The DfE is taking steps to reduce the carbon footprint of this year’s TT with the appointment of a strategic partner, Pozitive Group.
The partnership will result in, what the gov says, the first carbon-neutral TT as island-based Pozitive Group has committed to funding a carbon offsetting programme that will cover the total emissions created by the TT including international visitor travel.
The full carbon impact is estimated to be around 5,000 tonnes of carbon based on data from 2019, however, the total 2022 emissions will be calculated post-event using a number of verified data sources, including the official race reports to capture racing emissions and the statistics from the 2022 TT Visitor Survey to calculate the impact of attendees, including travel data.

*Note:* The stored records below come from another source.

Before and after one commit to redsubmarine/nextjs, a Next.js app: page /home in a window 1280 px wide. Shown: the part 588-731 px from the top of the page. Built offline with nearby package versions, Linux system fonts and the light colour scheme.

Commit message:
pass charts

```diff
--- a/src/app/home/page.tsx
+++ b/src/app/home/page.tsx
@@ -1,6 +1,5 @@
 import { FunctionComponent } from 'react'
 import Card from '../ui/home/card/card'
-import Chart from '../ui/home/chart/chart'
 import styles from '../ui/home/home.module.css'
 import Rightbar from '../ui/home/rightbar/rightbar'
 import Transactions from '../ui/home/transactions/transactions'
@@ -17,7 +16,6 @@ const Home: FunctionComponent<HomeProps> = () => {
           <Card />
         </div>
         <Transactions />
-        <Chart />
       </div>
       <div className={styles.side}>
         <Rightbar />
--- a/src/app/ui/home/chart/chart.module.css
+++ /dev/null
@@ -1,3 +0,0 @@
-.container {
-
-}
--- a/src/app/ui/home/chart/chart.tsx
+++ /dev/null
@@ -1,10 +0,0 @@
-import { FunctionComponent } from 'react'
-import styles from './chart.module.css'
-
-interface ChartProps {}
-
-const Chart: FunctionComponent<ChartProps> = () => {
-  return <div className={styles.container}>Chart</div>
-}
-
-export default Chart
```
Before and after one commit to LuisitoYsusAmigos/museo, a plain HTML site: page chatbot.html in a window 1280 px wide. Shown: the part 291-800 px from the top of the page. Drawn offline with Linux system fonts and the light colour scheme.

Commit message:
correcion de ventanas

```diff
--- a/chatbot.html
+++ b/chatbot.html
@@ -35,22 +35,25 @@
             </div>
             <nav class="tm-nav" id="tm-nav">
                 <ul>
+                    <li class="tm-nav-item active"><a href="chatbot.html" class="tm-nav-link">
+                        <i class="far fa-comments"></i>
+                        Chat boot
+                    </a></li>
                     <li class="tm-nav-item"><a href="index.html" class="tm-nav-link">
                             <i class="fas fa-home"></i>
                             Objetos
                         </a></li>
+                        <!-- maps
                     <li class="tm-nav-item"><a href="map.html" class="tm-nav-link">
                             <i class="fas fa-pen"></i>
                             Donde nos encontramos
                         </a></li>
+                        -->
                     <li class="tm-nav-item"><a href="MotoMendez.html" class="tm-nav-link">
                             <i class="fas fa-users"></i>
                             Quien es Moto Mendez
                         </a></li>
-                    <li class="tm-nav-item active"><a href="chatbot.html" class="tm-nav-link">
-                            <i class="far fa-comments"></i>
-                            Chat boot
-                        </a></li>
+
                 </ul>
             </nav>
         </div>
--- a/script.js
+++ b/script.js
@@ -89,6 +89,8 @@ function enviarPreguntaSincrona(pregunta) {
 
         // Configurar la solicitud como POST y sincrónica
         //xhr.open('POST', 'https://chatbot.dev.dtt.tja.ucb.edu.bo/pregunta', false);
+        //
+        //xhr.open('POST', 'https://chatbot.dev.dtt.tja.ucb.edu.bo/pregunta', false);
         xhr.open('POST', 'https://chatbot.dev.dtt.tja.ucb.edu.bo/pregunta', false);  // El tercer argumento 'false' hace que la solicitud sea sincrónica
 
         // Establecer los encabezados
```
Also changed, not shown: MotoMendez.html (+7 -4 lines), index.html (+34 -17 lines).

Positize Group will also carry out a broader on-event assessment of any additional factors that may contribute to the final carbon emissions calculation.
Naturally, we had similar misgivings about this as many of our readers will.
How much is this costing taxpayers? Well, the gov says nothing, a spokesperson for DfE said the Pozitive Group ‘will be funding the full cost of the offsetting programme’.
What is going to happen? Slightly less clear, but the DfE said the company has ‘identified internationally recognised programmes that will support improving communities, sustaining wildlife and the environments in which they inhabit’.
Banning the use of single-use plastic water bottles by all caterers and hospitality suppliers. Instead, Isle of Man based AB Project will be supplying reusable aluminium bottles that will be retailed in the paddock and supplied free of charge to hospitality guests (because hospitality guests tend to be the less well-off people 🤷♂️).
Reducing the official programme down to one publication that also includes the race guide, removing the need for additional plastic shrink wrapping. The gov says that this year’s publication has been ‘created using sustainably sourced paper certified by the WorldLand Trust (that has also been carbon offset), as well as using eco-friendly printing techniques such as vegetable-based inks’.
Quote Me On That
Former captain of the Starship Enterprise, now Treasury Minister, Dr Alex Allinson has said: ‘As the only country to be a UNESCO Biosphere, the Isle of Man has already demonstrated a clear commitment to preserving the world around us, and we’re now forming strategic partnerships that will ensure this commitment to sustainability extends to the island’s world-famous TT Races. In addition to the positive actions taken to make the delivery of this year’s races more sustainable, we also have a commitment to encourage visitors to make environmentally positive decisions and act responsibly when on island.’
Jaime Amoedo, CFO of the Pozitive Group, added: ‘We’re delighted to be working in partnership with the Department for Enterprise and helping the Isle of Man TT Races become Carbon Neutral. The TT is a deeply integrated part of the Isle of Man’s heritage and as a business based on the Island we’re passionate about working with the department to build a sustainable future for the event.’
An Image Problem
The lack of a TT Zero race is not a good look for the island, the TT of course became a standard-bearer by launching its own zero-emissions race, but motorsport as a whole now has an image problem. Ex-Formula 1 world champion Sebastian Vettel said as much himself and that is a sport which aims to introduce fully sustainable fuel by 2026 and go carbon neutral by 2030.
When TT Zero was dropped (put on a hiatus) the lack of innovation and the limited amount of teams entering was the reason given, which if you look at the numbers is fair enough, there were only seven entries in 2019. Formula E has seen teams pump a lot of money into improving cars and battery length and while this year’s TT will be ‘carbon neutral’, organisers must know they need to get zero-emission racing back as soon as possible because as with every motorsport that says off-setting is making it carbon neutral, the voices calling it greenwashing will only grow the longer it goes on.